In September 2004, a Belgian woman Ouarda Touirat became the first ever woman to give birth after frozen ovarian tissue had been implanted back into her body. In fact, freezing of ovarian tissue prior to cancer treatment has been practiced for over a decade now but this was the first such birth.
In 2005, Stephanie Yarber in St. Louis in the United States gave birth to a daughter after she had received ovarian tissue transplant from her twin sister. In her case, she had gone through very early menopause when she developed premature ovarian failure at age 14.
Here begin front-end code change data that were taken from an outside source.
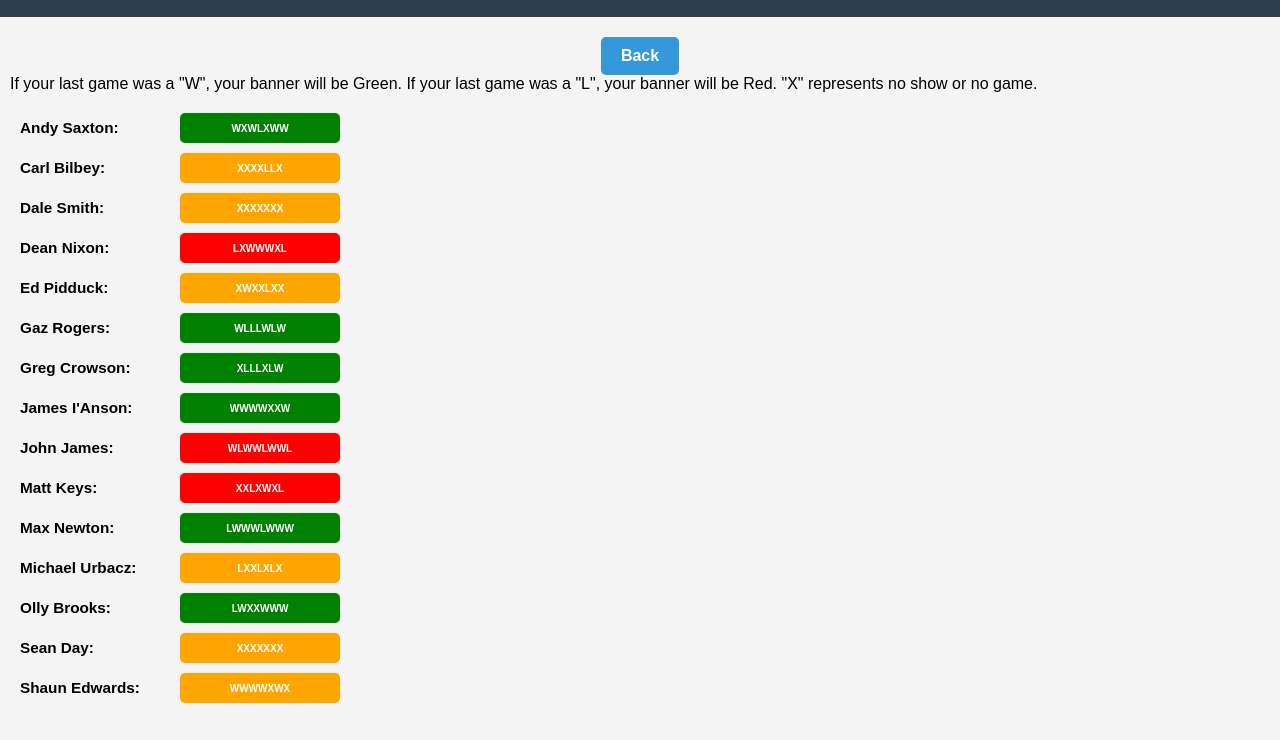
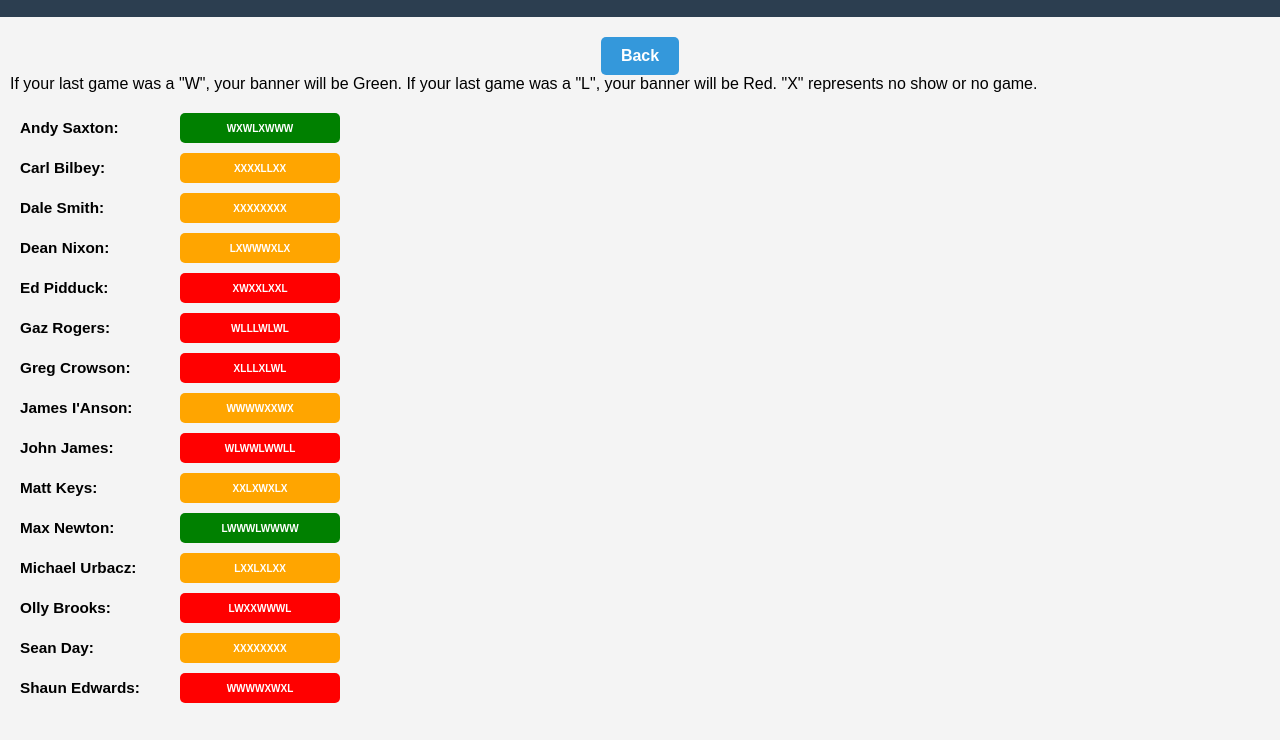
Before and after one commit to starpool2025/curr-form-banner, a plain HTML site: page index.html in a window 1280 px wide. Shown: the part 60-800 px from the top of the page. Drawn offline with Linux system fonts and the light colour scheme.

Commit message:
Update index.html

```diff
--- a/index.html
+++ b/index.html
@@ -119,91 +119,91 @@
     <div class="banner" data-name="Shaun Edwards">
         <div class="name">Shaun Edwards:</div>
         <div class="banner-box">
-            <div class="scrolling-banner">WWWWXWX</div>
+            <div class="scrolling-banner">WWWWXWXL</div>
         </div>
     </div>
     <div class="banner" data-name="Dean Nixon">
         <div class="name">Dean Nixon:</div>
         <div class="banner-box">
-            <div class="scrolling-banner">LXWWWXL</div>
+            <div class="scrolling-banner">LXWWWXLX</div>
         </div>
     </div>
     <div class="banner" data-name="Carl Bilbey">
         <div class="name">Carl Bilbey:</div>
         <div class="banner-box">
-            <div class="scrolling-banner">XXXXLLX</div>
+            <div class="scrolling-banner">XXXXLLXX</div>
         </div>
     </div>
     <div class="banner" data-name="Sean Day">
         <div class="name">Sean Day:</div>
         <div class="banner-box">
-            <div class="scrolling-banner">XXXXXXX</div>
+            <div class="scrolling-banner">XXXXXXXX</div>
         </div>
     </div>
     <div class="banner" data-name="Michael Urbacz">
         <div class="name">Michael Urbacz:</div>
         <div class="banner-box">
-            <div class="scrolling-banner">LXXLXLX</div>
+            <div class="scrolling-banner">LXXLXLXX</div>
         </div>
     </div>
     <div class="banner" data-name="Andy Saxton">
         <div class="name">Andy Saxton:</div>
         <div class="banner-box">
-            <div class="scrolling-banner">WXWLXWW</div>
+            <div class="scrolling-banner">WXWLXWWW</div>
         </div>
     </div>
     <div class="banner" data-name="Dale Smith">
         <div class="name">Dale Smith:</div>
         <div class="banner-box">
-            <div class="scrolling-banner">XXXXXXX</div>
+            <div class="scrolling-banner">XXXXXXXX</div>
         </div>
     </div>
     <div class="banner" data-name="Ed Pidduck">
         <div class="name">Ed Pidduck:</div>
         <div class="banner-box">
-            <div class="scrolling-banner">XWXXLXX</div>
+            <div class="scrolling-banner">XWXXLXXL</div>
         </div>
     </div>
     <div class="banner" data-name="Gaz Rogers">
         <div class="name">Gaz Rogers:</div>
         <div class="banner-box">
-            <div class="scrolling-banner">WLLLWLW</div>
+            <div class="scrolling-banner">WLLLWLWL</div>
         </div>
     </div>
     <div class="banner" data-name="Greg Crowson">
         <div class="name">Greg Crowson:</div>
         <div class="banner-box">
-            <div class="scrolling-banner">XLLLXLW</div>
+            <div class="scrolling-banner">XLLLXLWL</div>
         </div>
     </div>
     <div class="banner" data-name="James I'Anson">
         <div class="name">James I'Anson:</div>
         <div class="banner-box">
-            <div class="scrolling-banner">WWWWXXW</div>
+            <div class="scrolling-banner">WWWWXXWX</div>
         </div>
     </div>
     <div class="banner" data-name="John James">
         <div class="name">John James:</div>
         <div class="banner-box">
-            <div class="scrolling-banner">WLWWLWWL</div>
+            <div class="scrolling-banner">WLWWLWWLL</div>
         </div>
     </div>
     <div class="banner" data-name="Matt Keys">
         <div class="name">Matt Keys:</div>
         <div class="banner-box">
-            <div class="scrolling-banner">XXLXWXL</div>
+            <div class="scrolling-banner">XXLXWXLX</div>
         </div>
     </div>
     <div class="banner" data-name="Max Newton">
         <div class="name">Max Newton:</div>
         <div class="banner-box">
-            <div class="scrolling-banner">LWWWLWWW</div>
+            <div class="scrolling-banner">LWWWLWWWW</div>
         </div>
     </div>
     <div class="banner" data-name="Olly Brooks">
         <div class="name">Olly Brooks:</div>
         <div class="banner-box">
-            <div class="scrolling-banner">LWXXWWW</div>
+            <div class="scrolling-banner">LWXXWWWL</div>
         </div>
     </div>
 </section>
```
Probably the holy grail of fertility preservation for a woman will be the ability to cryo-preserve the whole ovary and implant it back into the body years later. Some have gone further to suggest that this could be the perfect answer for the ambitious woman who wants to pursue her career and start a family later, in her 40 or even 50s. Others have even suggested that the technique could effectively be used to postpone the menopause since the ovary will have been frozen in time and will remain at the age , let’s say the mid-20s, when it was extracted. However, let’s not get ahead of ourselves. At the time of writing this, there is a lot of research in this area in many centres across the world. However, success does not appear to be on the horizon just yet.
Last update: October 17, 2010